Each line containing the string "Supplier" should be copied out of the entries.

Revision comparison data:

_ _ _ _ _ _ _

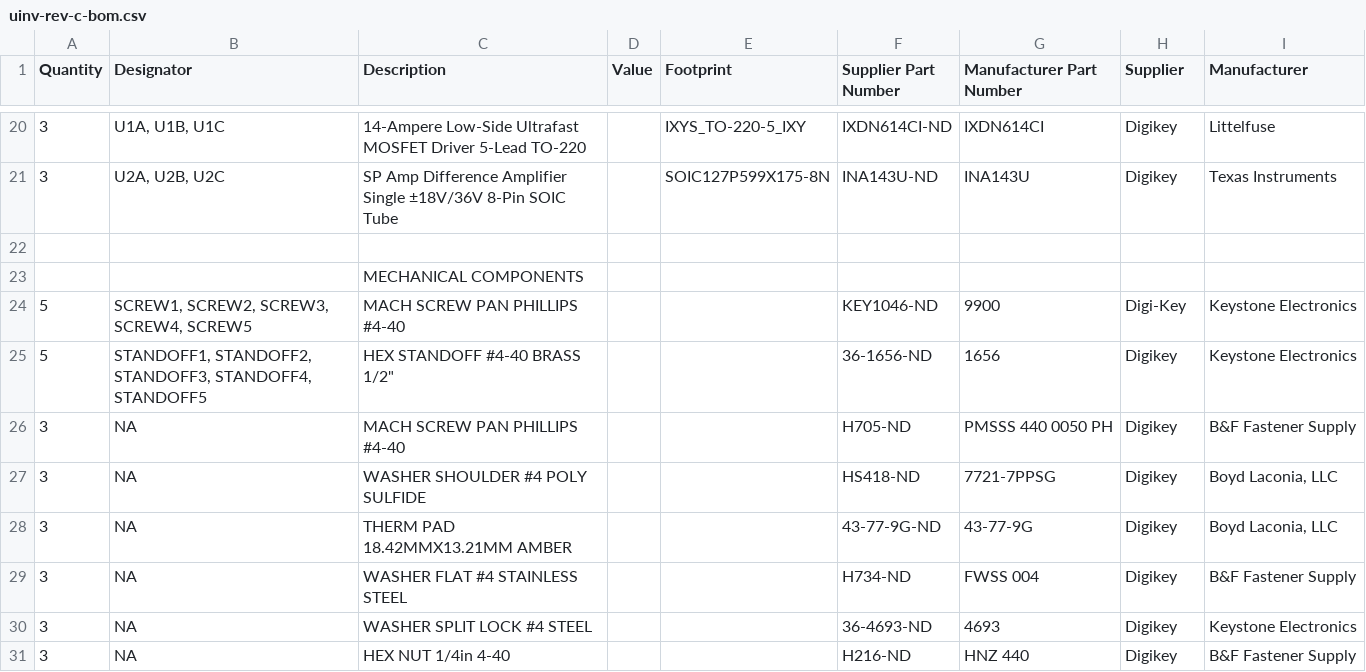
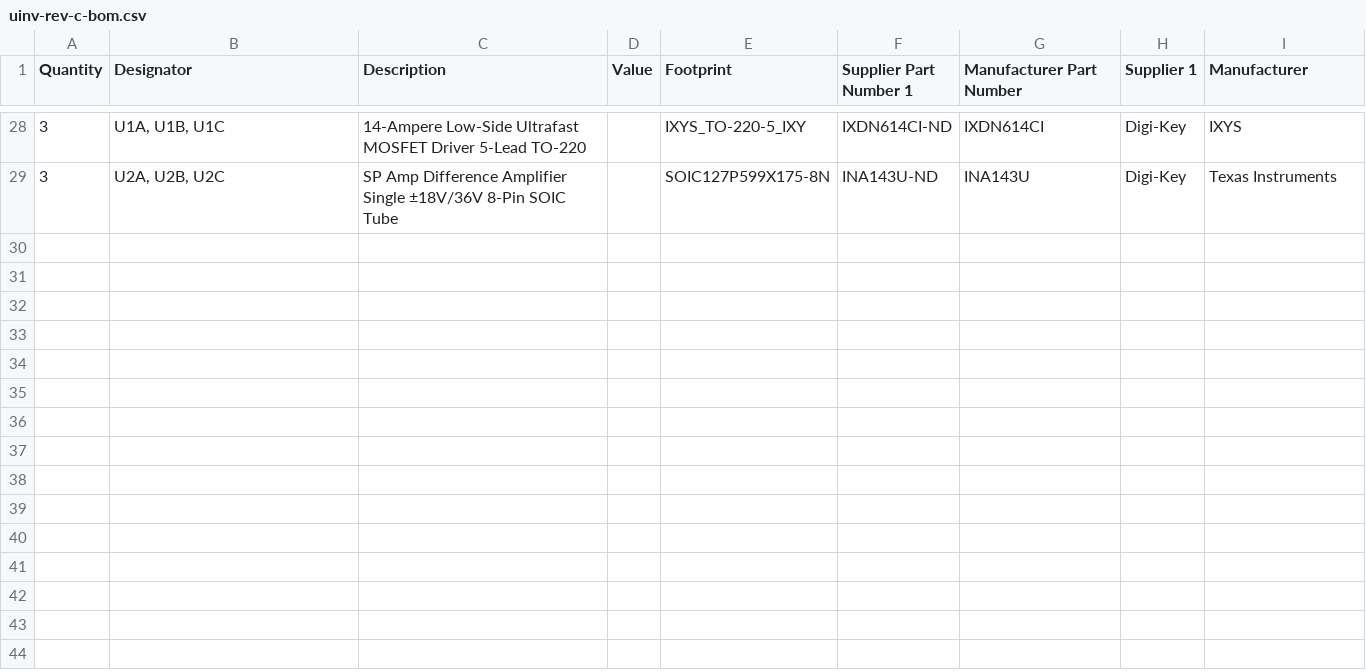
Before and after one commit to Severson-Group/AMDC-Hardware, a CSV file: Accessories/ExpansionBoard_uInverter/REV20220921C/uinv-rev-c-bom.csv, drawn as a sheet; only a part is shown, gaps mark what is left out; removed rows and columns are numbered as before the commit, all else as after; the diff covers the shown part only; the diff names each change by its address in the sheet, - before the commit and + after, or states it on an @@ line.

Commit message:
adds altium generated BOM and mechanical components to schematic library

```diff
--- a/Accessories/ExpansionBoard_uInverter/REV20220921C/uinv-rev-c-bom.csv
+++ b/Accessories/ExpansionBoard_uInverter/REV20220921C/uinv-rev-c-bom.csv
-F1: Supplier Part Number
+F1: Supplier Part Number 1
-H1: Supplier
+H1: Supplier 1
-H28:H29 (Supplier 1): Digikey
+H28:H29 (Supplier 1): Digi-Key
-I28 (Manufacturer): Littelfuse
+I28 (Manufacturer): IXYS
-row 22: (empty)
-row 23:  |  | MECHANICAL COMPONENTS
-row 24: 5 | SCREW1, SCREW2, SCREW3, SCREW4, SCREW5 | MACH SCREW PAN PHILLIPS #4-40 |  |  | KEY1046-ND | 9900 | Digi-Key | Keystone Electronics
-row 25: 5 | STANDOFF1, STANDOFF2, STANDOFF3, STANDOFF4, STANDOFF5 | HEX STANDOFF #4-40 BRASS 1/2" |  |  | 36-1656-ND | 1656 | Digikey | Keystone Electronics
-row 26: 3 | NA | MACH SCREW PAN PHILLIPS #4-40 |  |  | H705-ND | PMSSS 440 0050 PH | Digikey | B&F Fastener Supply
-row 27: 3 | NA | WASHER SHOULDER #4 POLY SULFIDE |  |  | HS418-ND | 7721-7PPSG | Digikey | Boyd Laconia, LLC
-row 28: 3 | NA | THERM PAD 18.42MMX13.21MM AMBER |  |  | 43-77-9G-ND | 43-77-9G | Digikey | Boyd Laconia, LLC
-row 29: 3 | NA | WASHER FLAT #4 STAINLESS STEEL |  |  | H734-ND | FWSS 004 | Digikey | B&F Fastener Supply
-row 30: 3 | NA | WASHER SPLIT LOCK #4 STEEL |  |  | 36-4693-ND | 4693 | Digikey | Keystone Electronics
-row 31: 3 | NA | HEX NUT 1/4in 4-40 |  |  | H216-ND | HNZ 440 | Digikey | B&F Fastener Supply
```
Also changed, not shown: 8 added rows and 34 edited cells elsewhere in this file, 5 other files.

_ _ _ _ _ _ _

EXERCISE RESULT:
-F1: Supplier Part Number
+F1: Supplier Part Number 1
-H1: Supplier
+H1: Supplier 1
-H28:H29 (Supplier 1): Digikey
+H28:H29 (Supplier 1): Digi-Key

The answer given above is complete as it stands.